(Edit difference data)

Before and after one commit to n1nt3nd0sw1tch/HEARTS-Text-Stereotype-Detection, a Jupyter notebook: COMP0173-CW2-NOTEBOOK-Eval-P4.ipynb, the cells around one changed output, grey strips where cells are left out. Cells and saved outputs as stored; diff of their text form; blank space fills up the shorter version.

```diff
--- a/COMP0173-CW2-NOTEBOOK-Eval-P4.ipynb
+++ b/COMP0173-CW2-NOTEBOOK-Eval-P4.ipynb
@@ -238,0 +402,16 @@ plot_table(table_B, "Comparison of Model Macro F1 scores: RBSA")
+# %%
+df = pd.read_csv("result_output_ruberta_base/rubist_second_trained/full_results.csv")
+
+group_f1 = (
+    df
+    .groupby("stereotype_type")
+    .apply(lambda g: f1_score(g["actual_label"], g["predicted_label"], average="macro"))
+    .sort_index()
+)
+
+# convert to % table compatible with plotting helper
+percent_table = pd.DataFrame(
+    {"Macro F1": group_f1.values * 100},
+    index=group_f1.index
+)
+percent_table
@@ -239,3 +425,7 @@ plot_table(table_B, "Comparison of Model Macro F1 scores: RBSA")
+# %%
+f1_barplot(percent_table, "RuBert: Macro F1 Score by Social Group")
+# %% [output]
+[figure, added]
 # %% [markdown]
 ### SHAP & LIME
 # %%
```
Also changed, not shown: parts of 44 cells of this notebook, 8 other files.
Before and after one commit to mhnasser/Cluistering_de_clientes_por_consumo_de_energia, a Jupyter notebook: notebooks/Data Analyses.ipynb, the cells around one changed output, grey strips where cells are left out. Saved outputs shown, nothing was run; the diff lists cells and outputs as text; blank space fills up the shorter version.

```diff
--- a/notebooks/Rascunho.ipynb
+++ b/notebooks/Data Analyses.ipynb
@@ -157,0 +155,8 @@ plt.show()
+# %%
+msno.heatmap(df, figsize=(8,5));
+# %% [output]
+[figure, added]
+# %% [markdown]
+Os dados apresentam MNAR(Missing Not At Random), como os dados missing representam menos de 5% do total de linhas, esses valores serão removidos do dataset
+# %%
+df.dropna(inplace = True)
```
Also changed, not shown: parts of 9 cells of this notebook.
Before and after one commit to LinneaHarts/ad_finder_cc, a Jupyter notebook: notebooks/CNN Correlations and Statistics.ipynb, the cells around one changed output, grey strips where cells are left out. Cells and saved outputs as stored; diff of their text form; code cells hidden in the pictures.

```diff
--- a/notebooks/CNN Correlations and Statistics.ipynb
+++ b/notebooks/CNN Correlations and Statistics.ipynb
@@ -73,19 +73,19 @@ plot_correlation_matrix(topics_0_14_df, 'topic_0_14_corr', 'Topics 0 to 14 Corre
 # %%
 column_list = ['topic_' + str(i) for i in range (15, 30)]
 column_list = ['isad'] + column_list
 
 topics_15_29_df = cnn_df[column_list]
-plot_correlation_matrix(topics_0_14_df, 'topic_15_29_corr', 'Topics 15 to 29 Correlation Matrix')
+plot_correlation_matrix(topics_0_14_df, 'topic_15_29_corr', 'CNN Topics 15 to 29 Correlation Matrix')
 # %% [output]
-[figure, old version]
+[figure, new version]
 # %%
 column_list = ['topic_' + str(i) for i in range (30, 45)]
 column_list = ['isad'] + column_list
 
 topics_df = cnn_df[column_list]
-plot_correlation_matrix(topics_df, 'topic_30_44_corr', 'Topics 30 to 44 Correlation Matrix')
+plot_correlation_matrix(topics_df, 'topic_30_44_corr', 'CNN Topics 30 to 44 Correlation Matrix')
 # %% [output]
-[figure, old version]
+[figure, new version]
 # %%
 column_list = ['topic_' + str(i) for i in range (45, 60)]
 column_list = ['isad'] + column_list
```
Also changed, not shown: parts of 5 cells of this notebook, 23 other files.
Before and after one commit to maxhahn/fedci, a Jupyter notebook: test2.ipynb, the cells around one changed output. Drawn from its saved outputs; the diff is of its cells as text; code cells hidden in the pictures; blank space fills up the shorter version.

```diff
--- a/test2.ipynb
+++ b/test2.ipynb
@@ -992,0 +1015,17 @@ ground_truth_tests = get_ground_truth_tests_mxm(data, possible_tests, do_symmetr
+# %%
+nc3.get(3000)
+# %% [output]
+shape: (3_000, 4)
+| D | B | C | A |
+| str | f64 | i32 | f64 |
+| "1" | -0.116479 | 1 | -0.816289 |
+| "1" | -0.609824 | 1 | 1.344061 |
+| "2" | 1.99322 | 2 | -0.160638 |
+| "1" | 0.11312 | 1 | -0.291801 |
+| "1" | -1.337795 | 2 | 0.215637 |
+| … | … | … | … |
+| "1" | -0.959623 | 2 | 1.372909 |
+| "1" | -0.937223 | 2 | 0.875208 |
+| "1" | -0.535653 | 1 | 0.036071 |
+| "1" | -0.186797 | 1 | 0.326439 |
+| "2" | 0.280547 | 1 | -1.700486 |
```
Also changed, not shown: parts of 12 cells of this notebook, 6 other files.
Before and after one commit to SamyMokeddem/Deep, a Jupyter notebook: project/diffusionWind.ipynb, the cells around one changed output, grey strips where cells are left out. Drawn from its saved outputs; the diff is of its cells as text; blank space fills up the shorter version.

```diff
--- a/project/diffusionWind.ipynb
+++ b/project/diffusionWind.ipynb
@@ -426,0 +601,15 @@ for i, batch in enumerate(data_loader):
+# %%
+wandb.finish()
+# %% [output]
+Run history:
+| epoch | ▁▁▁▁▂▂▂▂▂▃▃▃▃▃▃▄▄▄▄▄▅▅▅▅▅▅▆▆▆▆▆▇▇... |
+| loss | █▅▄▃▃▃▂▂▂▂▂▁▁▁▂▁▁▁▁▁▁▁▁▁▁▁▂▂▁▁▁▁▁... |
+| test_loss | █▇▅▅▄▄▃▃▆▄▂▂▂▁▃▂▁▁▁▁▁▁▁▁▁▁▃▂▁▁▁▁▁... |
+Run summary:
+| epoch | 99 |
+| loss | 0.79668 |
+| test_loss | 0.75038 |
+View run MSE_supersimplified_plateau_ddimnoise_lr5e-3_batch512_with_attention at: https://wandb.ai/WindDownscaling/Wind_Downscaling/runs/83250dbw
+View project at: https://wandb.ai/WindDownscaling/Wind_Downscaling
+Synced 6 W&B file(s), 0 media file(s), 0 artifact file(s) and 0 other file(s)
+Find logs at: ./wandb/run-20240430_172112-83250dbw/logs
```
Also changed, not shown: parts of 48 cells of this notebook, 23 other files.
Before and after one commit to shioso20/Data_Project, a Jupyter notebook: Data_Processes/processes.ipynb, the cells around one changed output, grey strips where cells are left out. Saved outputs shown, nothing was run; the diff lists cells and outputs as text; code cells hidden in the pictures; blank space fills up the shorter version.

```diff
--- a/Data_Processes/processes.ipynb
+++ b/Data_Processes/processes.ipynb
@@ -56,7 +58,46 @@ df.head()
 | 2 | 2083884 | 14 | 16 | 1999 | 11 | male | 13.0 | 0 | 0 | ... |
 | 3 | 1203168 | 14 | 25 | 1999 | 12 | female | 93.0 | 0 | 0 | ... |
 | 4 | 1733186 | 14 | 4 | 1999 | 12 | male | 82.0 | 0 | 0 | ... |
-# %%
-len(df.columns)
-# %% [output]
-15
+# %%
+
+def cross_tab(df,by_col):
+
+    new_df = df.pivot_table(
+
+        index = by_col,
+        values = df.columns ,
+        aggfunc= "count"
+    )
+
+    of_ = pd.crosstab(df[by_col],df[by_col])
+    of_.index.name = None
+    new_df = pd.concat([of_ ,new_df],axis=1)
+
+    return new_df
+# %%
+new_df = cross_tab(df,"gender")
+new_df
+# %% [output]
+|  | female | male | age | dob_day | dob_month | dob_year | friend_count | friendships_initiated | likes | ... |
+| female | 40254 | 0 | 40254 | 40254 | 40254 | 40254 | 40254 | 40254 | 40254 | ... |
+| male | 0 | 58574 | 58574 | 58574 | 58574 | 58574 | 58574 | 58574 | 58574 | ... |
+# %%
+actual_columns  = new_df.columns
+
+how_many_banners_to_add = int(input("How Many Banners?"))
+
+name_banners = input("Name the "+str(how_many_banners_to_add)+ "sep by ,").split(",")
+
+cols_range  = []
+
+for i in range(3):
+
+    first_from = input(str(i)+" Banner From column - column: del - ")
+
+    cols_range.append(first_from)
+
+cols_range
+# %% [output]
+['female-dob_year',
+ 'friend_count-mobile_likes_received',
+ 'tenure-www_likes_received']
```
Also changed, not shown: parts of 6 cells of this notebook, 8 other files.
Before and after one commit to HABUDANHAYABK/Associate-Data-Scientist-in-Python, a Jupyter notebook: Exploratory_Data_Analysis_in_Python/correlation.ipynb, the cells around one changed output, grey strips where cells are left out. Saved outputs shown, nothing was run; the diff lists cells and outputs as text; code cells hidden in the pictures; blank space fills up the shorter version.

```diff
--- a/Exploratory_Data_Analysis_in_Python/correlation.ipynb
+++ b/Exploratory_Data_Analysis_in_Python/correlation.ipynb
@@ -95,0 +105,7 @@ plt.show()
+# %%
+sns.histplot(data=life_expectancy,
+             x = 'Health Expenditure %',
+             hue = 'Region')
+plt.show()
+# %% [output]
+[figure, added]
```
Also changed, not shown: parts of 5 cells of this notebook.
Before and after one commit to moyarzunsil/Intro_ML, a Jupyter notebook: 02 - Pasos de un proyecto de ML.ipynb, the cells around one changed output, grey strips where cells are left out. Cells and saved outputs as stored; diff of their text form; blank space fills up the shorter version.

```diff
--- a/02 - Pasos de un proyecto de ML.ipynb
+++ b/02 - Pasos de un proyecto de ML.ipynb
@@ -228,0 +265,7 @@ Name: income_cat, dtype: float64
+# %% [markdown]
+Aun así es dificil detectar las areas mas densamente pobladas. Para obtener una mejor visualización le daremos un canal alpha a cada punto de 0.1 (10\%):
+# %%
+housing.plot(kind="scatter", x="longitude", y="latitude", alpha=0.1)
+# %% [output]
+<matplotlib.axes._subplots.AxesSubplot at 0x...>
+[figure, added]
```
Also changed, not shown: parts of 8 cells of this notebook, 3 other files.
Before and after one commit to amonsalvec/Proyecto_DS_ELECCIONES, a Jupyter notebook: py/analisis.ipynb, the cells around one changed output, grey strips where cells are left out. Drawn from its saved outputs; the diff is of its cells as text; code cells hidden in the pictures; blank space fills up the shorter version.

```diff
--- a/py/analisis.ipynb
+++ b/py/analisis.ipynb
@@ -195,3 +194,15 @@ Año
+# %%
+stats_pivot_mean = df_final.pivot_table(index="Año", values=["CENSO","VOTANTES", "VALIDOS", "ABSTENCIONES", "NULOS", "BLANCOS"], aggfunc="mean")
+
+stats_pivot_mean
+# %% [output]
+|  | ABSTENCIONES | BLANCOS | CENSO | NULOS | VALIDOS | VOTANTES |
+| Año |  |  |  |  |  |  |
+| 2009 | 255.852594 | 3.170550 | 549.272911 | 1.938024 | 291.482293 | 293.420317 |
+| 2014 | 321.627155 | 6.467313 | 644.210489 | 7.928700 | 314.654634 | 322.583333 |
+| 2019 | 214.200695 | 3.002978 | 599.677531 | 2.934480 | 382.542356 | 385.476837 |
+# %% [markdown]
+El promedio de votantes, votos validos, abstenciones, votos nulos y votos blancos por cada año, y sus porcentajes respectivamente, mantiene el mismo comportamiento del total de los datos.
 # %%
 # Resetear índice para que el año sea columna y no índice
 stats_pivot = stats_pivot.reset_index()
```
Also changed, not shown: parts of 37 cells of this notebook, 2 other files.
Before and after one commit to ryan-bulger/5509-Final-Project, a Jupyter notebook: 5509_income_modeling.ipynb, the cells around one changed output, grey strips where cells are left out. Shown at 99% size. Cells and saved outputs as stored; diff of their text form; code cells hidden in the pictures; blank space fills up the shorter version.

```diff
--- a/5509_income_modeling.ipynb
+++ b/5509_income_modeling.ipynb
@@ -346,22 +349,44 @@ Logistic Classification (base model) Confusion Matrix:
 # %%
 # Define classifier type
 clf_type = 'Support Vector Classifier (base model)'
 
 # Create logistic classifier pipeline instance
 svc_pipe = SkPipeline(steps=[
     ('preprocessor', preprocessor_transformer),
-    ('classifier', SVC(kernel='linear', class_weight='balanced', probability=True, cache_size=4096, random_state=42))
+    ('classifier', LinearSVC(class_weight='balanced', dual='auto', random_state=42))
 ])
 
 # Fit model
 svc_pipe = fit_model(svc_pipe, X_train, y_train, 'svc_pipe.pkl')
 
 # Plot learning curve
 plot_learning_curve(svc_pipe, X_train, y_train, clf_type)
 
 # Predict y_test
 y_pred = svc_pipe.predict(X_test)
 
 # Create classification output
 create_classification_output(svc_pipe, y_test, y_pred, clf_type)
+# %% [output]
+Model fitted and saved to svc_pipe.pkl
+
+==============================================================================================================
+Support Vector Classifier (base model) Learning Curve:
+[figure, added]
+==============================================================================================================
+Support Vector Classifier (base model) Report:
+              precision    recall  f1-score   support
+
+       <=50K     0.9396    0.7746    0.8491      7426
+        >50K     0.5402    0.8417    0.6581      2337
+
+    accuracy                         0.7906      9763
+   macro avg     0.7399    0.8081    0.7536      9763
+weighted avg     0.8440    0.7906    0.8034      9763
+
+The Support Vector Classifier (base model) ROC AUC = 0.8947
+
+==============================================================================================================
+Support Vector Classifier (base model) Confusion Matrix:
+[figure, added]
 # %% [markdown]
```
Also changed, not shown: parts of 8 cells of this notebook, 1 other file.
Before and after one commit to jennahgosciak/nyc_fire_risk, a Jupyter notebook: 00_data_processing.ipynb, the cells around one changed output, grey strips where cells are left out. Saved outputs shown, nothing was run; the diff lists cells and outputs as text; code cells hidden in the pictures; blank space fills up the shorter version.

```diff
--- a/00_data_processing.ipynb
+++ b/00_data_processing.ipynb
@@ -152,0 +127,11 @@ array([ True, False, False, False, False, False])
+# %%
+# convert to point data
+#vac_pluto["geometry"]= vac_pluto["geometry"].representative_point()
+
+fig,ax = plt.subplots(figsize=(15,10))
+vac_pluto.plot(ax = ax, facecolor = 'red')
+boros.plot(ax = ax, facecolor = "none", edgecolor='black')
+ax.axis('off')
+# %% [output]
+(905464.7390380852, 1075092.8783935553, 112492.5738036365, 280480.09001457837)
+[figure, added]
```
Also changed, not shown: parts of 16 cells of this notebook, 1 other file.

* [Problem statement]: Show all lines from the data above in which the word "stored" appears.

* [Answer]:
Before and after one commit to n1nt3nd0sw1tch/HEARTS-Text-Stereotype-Detection, a Jupyter notebook: COMP0173-CW2-NOTEBOOK-Eval-P4.ipynb, the cells around one changed output, grey strips where cells are left out. Cells and saved outputs as stored; diff of their text form; blank space fills up the shorter version.
Before and after one commit to LinneaHarts/ad_finder_cc, a Jupyter notebook: notebooks/CNN Correlations and Statistics.ipynb, the cells around one changed output, grey strips where cells are left out. Cells and saved outputs as stored; diff of their text form; code cells hidden in the pictures.
Before and after one commit to moyarzunsil/Intro_ML, a Jupyter notebook: 02 - Pasos de un proyecto de ML.ipynb, the cells around one changed output, grey strips where cells are left out. Cells and saved outputs as stored; diff of their text form; blank space fills up the shorter version.
Before and after one commit to ryan-bulger/5509-Final-Project, a Jupyter notebook: 5509_income_modeling.ipynb, the cells around one changed output, grey strips where cells are left out. Shown at 99% size. Cells and saved outputs as stored; diff of their text form; code cells hidden in the pictures; blank space fills up the shorter version.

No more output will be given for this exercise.